EXERCISE PROMPT
"Yellow" is the word to look for; copy each line of the listing where it occurs.

SOURCE RECORDS

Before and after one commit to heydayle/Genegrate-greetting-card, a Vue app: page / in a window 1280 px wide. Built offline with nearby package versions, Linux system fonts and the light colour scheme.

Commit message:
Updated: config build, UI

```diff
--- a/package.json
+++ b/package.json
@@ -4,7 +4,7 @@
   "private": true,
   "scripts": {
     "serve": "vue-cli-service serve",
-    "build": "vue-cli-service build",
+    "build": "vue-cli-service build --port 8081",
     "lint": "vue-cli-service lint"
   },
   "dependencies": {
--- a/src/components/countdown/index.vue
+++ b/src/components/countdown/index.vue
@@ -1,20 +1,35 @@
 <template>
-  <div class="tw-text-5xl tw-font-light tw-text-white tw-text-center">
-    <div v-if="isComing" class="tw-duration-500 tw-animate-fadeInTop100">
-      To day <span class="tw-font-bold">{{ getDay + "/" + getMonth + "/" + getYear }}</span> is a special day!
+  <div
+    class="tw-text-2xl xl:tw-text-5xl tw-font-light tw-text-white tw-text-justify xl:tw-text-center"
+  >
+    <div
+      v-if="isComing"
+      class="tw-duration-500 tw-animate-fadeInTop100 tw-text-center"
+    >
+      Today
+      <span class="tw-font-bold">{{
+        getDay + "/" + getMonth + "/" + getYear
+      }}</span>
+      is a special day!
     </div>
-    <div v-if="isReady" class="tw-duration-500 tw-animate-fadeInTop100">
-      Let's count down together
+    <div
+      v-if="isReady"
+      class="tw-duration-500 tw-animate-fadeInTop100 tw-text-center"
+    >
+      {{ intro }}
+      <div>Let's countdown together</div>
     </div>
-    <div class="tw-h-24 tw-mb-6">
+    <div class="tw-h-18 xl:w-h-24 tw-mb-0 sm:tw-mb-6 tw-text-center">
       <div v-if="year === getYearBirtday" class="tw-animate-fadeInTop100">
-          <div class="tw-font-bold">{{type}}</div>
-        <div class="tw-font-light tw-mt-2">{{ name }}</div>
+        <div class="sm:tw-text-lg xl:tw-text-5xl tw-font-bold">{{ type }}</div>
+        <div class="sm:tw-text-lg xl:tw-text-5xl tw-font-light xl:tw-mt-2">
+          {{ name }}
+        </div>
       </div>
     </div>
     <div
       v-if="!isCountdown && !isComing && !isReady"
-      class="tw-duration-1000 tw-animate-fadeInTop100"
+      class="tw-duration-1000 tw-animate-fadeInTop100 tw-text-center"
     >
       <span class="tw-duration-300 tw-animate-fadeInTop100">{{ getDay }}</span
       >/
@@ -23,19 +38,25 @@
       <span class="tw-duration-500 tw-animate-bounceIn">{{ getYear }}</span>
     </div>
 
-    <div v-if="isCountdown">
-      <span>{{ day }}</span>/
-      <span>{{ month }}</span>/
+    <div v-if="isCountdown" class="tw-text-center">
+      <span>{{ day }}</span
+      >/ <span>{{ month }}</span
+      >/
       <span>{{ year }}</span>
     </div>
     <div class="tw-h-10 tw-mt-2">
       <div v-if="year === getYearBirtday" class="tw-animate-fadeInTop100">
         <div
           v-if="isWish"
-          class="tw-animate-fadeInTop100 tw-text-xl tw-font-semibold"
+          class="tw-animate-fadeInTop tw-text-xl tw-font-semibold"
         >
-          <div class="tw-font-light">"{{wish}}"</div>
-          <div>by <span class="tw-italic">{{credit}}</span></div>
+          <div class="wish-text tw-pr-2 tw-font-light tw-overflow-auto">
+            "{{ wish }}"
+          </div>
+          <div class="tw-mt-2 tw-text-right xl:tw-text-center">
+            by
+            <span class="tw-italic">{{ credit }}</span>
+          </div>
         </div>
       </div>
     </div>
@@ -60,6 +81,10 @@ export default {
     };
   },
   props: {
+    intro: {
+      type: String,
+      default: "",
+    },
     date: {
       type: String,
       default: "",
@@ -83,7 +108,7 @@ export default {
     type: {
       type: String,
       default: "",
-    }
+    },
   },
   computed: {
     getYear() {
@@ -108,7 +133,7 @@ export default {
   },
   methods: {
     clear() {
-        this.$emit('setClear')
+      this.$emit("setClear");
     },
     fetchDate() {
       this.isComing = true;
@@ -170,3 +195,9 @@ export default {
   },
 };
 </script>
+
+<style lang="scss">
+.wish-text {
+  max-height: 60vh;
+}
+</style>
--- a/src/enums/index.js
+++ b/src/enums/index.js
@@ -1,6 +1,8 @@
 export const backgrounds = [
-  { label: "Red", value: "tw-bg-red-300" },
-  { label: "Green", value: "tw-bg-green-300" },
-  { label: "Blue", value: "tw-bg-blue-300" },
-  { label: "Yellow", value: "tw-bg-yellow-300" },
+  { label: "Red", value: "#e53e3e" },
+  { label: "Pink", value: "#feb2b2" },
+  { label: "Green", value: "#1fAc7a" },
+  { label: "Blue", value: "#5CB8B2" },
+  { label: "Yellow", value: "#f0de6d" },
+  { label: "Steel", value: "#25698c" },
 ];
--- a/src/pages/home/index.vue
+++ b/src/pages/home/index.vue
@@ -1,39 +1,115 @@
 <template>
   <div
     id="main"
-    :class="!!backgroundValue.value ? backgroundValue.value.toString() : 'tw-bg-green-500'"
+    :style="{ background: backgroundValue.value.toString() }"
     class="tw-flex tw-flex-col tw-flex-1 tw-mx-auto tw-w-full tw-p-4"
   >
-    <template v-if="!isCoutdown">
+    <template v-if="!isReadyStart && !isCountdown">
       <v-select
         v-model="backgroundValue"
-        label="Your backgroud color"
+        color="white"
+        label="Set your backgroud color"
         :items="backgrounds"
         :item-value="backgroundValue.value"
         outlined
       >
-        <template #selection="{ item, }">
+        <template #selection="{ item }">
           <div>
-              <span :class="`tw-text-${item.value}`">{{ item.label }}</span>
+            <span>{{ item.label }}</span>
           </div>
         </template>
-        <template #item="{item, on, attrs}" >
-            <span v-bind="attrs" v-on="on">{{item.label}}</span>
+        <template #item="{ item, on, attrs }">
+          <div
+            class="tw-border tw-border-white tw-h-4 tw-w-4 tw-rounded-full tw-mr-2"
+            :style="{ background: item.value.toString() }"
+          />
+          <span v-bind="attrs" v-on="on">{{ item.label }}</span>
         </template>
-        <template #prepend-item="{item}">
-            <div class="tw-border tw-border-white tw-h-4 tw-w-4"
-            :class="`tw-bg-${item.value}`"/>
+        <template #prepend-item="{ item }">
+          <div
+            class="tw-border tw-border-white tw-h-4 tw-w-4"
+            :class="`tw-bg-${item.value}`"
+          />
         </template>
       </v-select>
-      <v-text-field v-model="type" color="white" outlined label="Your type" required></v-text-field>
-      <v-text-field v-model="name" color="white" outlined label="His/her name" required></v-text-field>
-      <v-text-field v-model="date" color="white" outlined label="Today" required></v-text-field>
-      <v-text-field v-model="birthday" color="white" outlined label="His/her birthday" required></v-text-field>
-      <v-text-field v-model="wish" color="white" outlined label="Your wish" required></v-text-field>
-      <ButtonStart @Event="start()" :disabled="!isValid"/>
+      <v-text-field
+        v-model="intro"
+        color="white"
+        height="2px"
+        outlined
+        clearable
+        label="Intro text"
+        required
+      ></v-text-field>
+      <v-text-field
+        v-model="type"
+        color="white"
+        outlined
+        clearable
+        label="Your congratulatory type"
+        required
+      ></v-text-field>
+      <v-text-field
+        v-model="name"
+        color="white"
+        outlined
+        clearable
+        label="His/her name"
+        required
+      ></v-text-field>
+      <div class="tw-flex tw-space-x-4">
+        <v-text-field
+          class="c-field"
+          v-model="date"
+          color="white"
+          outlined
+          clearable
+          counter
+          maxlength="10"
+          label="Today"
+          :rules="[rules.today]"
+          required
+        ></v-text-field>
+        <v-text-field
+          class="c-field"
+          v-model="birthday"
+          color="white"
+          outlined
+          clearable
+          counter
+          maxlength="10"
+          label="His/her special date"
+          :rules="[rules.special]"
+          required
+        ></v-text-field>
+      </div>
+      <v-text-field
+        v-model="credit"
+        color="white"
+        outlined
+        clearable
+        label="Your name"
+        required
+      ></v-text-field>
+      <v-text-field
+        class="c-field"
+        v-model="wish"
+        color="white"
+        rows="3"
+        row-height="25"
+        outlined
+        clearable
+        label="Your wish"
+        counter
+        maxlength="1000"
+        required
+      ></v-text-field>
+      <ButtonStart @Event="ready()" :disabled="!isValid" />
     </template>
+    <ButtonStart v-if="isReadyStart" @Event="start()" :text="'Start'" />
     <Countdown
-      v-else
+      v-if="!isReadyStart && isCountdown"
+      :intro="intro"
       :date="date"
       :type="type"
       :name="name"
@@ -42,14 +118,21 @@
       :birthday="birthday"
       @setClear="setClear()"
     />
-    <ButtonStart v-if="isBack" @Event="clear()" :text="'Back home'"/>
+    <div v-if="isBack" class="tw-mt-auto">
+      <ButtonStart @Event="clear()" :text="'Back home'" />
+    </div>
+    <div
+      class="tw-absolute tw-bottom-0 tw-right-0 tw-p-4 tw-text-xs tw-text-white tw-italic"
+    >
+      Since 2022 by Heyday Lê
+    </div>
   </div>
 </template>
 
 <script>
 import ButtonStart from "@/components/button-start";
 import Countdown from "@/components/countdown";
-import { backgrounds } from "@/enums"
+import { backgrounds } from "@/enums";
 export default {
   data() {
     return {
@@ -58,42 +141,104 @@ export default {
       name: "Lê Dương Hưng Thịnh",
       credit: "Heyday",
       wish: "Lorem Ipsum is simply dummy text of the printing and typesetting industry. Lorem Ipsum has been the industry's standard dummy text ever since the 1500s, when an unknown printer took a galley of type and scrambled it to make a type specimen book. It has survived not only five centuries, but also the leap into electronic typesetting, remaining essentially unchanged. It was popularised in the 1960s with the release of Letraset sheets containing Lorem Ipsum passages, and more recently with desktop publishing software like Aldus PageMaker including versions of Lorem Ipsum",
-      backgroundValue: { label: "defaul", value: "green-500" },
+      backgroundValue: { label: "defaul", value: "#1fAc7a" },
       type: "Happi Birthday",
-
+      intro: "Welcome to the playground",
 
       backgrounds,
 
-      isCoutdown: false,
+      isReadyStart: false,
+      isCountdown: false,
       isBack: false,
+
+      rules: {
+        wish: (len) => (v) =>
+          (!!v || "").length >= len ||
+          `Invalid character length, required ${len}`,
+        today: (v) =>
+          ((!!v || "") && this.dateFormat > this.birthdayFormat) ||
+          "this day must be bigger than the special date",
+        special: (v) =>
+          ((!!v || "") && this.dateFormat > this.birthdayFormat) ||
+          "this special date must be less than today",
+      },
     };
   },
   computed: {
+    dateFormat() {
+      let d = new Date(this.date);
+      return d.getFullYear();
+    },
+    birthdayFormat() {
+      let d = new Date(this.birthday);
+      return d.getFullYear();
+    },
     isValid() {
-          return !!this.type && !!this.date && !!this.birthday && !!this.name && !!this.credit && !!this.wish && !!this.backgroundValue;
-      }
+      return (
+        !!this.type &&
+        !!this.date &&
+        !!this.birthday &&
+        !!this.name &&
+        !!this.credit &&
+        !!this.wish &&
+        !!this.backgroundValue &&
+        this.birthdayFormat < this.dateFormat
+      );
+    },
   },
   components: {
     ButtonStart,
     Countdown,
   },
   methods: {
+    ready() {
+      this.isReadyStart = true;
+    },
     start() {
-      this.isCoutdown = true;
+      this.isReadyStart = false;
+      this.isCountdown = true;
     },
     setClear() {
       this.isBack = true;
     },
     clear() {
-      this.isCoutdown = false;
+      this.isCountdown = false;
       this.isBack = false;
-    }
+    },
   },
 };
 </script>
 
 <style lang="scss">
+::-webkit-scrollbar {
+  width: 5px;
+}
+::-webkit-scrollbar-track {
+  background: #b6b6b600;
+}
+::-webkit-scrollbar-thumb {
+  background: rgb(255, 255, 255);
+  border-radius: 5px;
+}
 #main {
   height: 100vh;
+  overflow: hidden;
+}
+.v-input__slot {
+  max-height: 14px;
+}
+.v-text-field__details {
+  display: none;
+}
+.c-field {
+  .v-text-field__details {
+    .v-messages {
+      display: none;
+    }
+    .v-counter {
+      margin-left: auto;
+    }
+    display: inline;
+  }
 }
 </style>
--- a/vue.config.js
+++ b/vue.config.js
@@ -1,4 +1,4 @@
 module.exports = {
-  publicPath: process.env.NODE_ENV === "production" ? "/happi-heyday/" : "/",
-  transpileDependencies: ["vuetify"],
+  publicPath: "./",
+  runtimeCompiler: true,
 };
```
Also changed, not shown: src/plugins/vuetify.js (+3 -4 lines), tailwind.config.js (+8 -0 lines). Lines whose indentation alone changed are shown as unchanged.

RESPONSE AREA
-  { label: "Yellow", value: "tw-bg-yellow-300" },
+  { label: "Yellow", value: "#f0de6d" },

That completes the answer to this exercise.